[GOAL OF THE EXERCISE] Every entry gets copied exactly. No images go into the copy.

[Web page edit records]
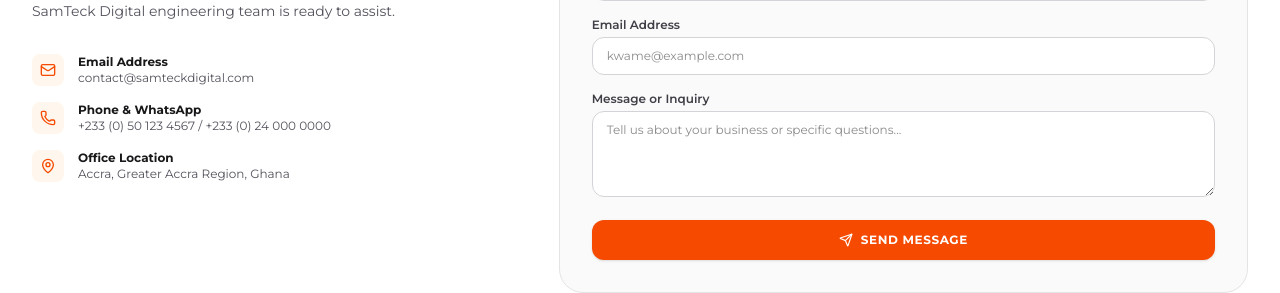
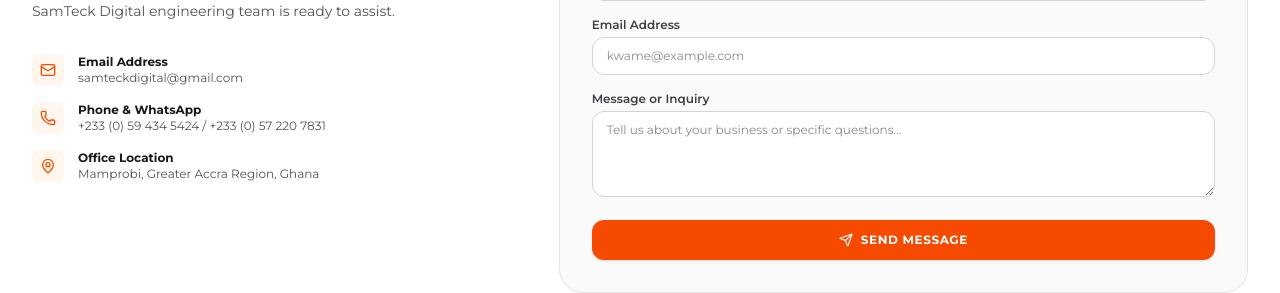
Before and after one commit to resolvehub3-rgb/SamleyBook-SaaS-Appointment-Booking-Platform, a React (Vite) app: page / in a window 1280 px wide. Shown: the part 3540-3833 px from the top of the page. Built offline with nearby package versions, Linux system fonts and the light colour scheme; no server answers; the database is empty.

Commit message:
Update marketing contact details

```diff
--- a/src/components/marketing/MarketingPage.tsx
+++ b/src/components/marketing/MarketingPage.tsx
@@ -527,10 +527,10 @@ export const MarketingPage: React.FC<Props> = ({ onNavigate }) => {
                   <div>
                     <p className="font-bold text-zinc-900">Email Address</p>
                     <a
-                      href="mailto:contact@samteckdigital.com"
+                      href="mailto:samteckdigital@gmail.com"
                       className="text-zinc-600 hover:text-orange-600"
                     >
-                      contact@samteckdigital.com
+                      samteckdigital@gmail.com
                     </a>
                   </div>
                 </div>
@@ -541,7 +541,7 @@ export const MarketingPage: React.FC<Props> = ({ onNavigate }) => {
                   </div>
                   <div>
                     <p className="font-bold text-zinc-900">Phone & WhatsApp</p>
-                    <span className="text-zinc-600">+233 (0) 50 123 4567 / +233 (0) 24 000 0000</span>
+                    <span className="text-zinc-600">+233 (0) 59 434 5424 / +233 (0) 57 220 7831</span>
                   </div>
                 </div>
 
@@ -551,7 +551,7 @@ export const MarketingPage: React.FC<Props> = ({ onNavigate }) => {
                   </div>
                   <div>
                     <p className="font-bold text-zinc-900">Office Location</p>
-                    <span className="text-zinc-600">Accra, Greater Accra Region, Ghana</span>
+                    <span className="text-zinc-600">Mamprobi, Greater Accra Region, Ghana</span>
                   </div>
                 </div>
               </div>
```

[RESULT OF THIS EXERCISE]
Before and after one commit to resolvehub3-rgb/SamleyBook-SaaS-Appointment-Booking-Platform, a React (Vite) app: page / in a window 1280 px wide. Shown: the part 3540-3833 px from the top of the page. Built offline with nearby package versions, Linux system fonts and the light colour scheme; no server answers; the database is empty.

Commit message:
Update marketing contact details

```diff
--- a/src/components/marketing/MarketingPage.tsx
+++ b/src/components/marketing/MarketingPage.tsx
@@ -527,10 +527,10 @@ export const MarketingPage: React.FC<Props> = ({ onNavigate }) => {
                   <div>
                     <p className="font-bold text-zinc-900">Email Address</p>
                     <a
-                      href="mailto:contact@samteckdigital.com"
+                      href="mailto:samteckdigital@gmail.com"
                       className="text-zinc-600 hover:text-orange-600"
                     >
-                      contact@samteckdigital.com
+                      samteckdigital@gmail.com
                     </a>
                   </div>
                 </div>
@@ -541,7 +541,7 @@ export const MarketingPage: React.FC<Props> = ({ onNavigate }) => {
                   </div>
                   <div>
                     <p className="font-bold text-zinc-900">Phone & WhatsApp</p>
-                    <span className="text-zinc-600">+233 (0) 50 123 4567 / +233 (0) 24 000 0000</span>
+                    <span className="text-zinc-600">+233 (0) 59 434 5424 / +233 (0) 57 220 7831</span>
                   </div>
                 </div>
 
@@ -551,7 +551,7 @@ export const MarketingPage: React.FC<Props> = ({ onNavigate }) => {
                   </div>
                   <div>
                     <p className="font-bold text-zinc-900">Office Location</p>
-                    <span className="text-zinc-600">Accra, Greater Accra Region, Ghana</span>
+                    <span className="text-zinc-600">Mamprobi, Greater Accra Region, Ghana</span>
                   </div>
                 </div>
               </div>
```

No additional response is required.